* [Record excerpts]
• • •
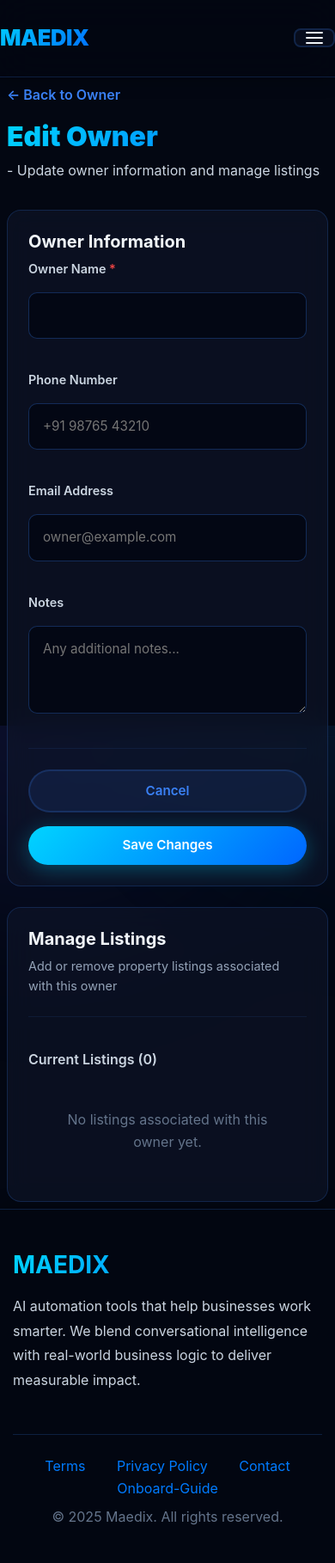
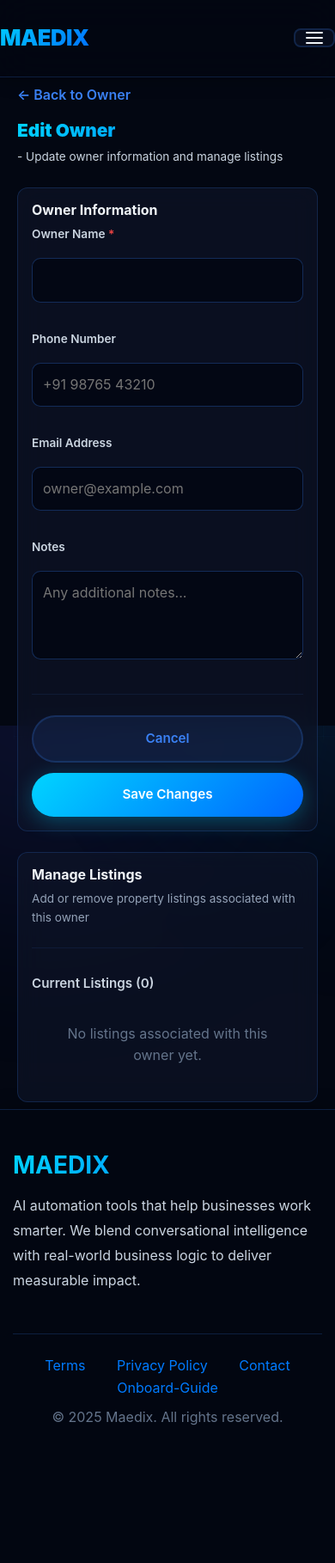
Before and after one commit to makeshmakesh/maedix, a Django app: template templates/realestate/owner-edit.html in a window 390 px wide. Shown: the whole page at 86% size. After the commit the page ends 1658 px from the top, so only its background shows below. Run offline with Django 5.2, Linux system fonts and the light colour scheme; the template is opened without the code that fills it, so the values that code supplies are empty; some libraries are stand-ins or nearby versions.

Commit message:
fix layout

```diff
--- a/templates/realestate/owner-edit.html
+++ b/templates/realestate/owner-edit.html
@@ -363,35 +363,147 @@
     }
 
     @media (max-width: 768px) {
+        .edit-container {
+            padding: 0 1rem;
+        }
+
+        .edit-header {
+            margin-bottom: 1.5rem;
+        }
+
+        .page-title {
+            font-size: 1.5rem;
+        }
+
+        .page-subtitle {
+            font-size: 0.9rem;
+        }
+
+        .form-card {
+            padding: 1.25rem;
+            border-radius: 12px;
+        }
+
+        .section-title {
+            font-size: 1.1rem;
+        }
+
         .form-grid {
             grid-template-columns: 1fr;
+            gap: 1rem;
+        }
+
+        .form-input, .form-textarea, .form-select {
+            padding: 0.75rem;
+            font-size: 16px; /* Prevents zoom on iOS */
         }
 
         .add-listing-form {
             flex-direction: column;
         }
 
+        .add-listing-form .btn {
+            width: 100%;
+        }
+
         .listing-row {
             flex-direction: column;
             align-items: stretch;
+            gap: 0.75rem;
+            padding: 0.875rem;
+        }
+
+        .listing-row-info {
+            order: 1;
+        }
+
+        .listing-row-title {
+            white-space: normal;
+            font-size: 0.9rem;
+        }
+
+        .listing-row-location {
+            font-size: 0.8rem;
         }
 
         .listing-row-meta {
+            order: 2;
             flex-direction: row;
-            justify-content: space-between;
+            justify-content: flex-start;
             align-items: center;
+            gap: 0.75rem;
         }
 
         .listing-row .btn {
+            order: 3;
             width: 100%;
         }
 
         .form-actions {
             flex-direction: column;
+            gap: 0.75rem;
         }
 
         .form-actions .btn {
             width: 100%;
+            padding: 0.875rem;
+        }
+
+        .subsection-title {
+            font-size: 0.95rem;
+            margin: 1rem 0 0.75rem 0;
+        }
+
+        #listings-container {
+            max-height: none;
+        }
+
+        .empty-listings {
+            padding: 1.5rem 1rem;
+        }
+    }
+
+    @media (max-width: 480px) {
+        .edit-container {
+            padding: 0 0.75rem;
+        }
+
+        .page-title {
+            font-size: 1.3rem;
+        }
+
+        .page-subtitle {
+            font-size: 0.85rem;
+        }
+
+        .form-card {
+            padding: 1rem;
+        }
+
+        .section-title {
+            font-size: 1rem;
+        }
+
+        .section-description {
+            font-size: 0.85rem;
+        }
+
+        .form-label {
+            font-size: 0.85rem;
+        }
+
+        .listing-status {
+            font-size: 0.7rem;
+            padding: 0.2rem 0.4rem;
+        }
+
+        .listing-price {
+            font-size: 0.8rem;
+        }
+
+        .btn-sm {
+            font-size: 0.85rem;
+            padding: 0.5rem 0.75rem;
         }
     }
 </style>
```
• • •
Copy out all the records exactly as they read, and omit the pictures.

* [Expected answer]
Before and after one commit to makeshmakesh/maedix, a Django app: template templates/realestate/owner-edit.html in a window 390 px wide. Shown: the whole page at 86% size. After the commit the page ends 1658 px from the top, so only its background shows below. Run offline with Django 5.2, Linux system fonts and the light colour scheme; the template is opened without the code that fills it, so the values that code supplies are empty; some libraries are stand-ins or nearby versions.

Commit message:
fix layout

```diff
--- a/templates/realestate/owner-edit.html
+++ b/templates/realestate/owner-edit.html
@@ -363,35 +363,147 @@
     }
 
     @media (max-width: 768px) {
+        .edit-container {
+            padding: 0 1rem;
+        }
+
+        .edit-header {
+            margin-bottom: 1.5rem;
+        }
+
+        .page-title {
+            font-size: 1.5rem;
+        }
+
+        .page-subtitle {
+            font-size: 0.9rem;
+        }
+
+        .form-card {
+            padding: 1.25rem;
+            border-radius: 12px;
+        }
+
+        .section-title {
+            font-size: 1.1rem;
+        }
+
         .form-grid {
             grid-template-columns: 1fr;
+            gap: 1rem;
+        }
+
+        .form-input, .form-textarea, .form-select {
+            padding: 0.75rem;
+            font-size: 16px; /* Prevents zoom on iOS */
         }
 
         .add-listing-form {
             flex-direction: column;
         }
 
+        .add-listing-form .btn {
+            width: 100%;
+        }
+
         .listing-row {
             flex-direction: column;
             align-items: stretch;
+            gap: 0.75rem;
+            padding: 0.875rem;
+        }
+
+        .listing-row-info {
+            order: 1;
+        }
+
+        .listing-row-title {
+            white-space: normal;
+            font-size: 0.9rem;
+        }
+
+        .listing-row-location {
+            font-size: 0.8rem;
         }
 
         .listing-row-meta {
+            order: 2;
             flex-direction: row;
-            justify-content: space-between;
+            justify-content: flex-start;
             align-items: center;
+            gap: 0.75rem;
         }
 
         .listing-row .btn {
+            order: 3;
             width: 100%;
         }
 
         .form-actions {
             flex-direction: column;
+            gap: 0.75rem;
         }
 
         .form-actions .btn {
             width: 100%;
+            padding: 0.875rem;
+        }
+
+        .subsection-title {
+            font-size: 0.95rem;
+            margin: 1rem 0 0.75rem 0;
+        }
+
+        #listings-container {
+            max-height: none;
+        }
+
+        .empty-listings {
+            padding: 1.5rem 1rem;
+        }
+    }
+
+    @media (max-width: 480px) {
+        .edit-container {
+            padding: 0 0.75rem;
+        }
+
+        .page-title {
+            font-size: 1.3rem;
+        }
+
+        .page-subtitle {
+            font-size: 0.85rem;
+        }
+
+        .form-card {
+            padding: 1rem;
+        }
+
+        .section-title {
+            font-size: 1rem;
+        }
+
+        .section-description {
+            font-size: 0.85rem;
+        }
+
+        .form-label {
+            font-size: 0.85rem;
+        }
+
+        .listing-status {
+            font-size: 0.7rem;
+            padding: 0.2rem 0.4rem;
+        }
+
+        .listing-price {
+            font-size: 0.8rem;
+        }
+
+        .btn-sm {
+            font-size: 0.85rem;
+            padding: 0.5rem 0.75rem;
         }
     }
 </style>
```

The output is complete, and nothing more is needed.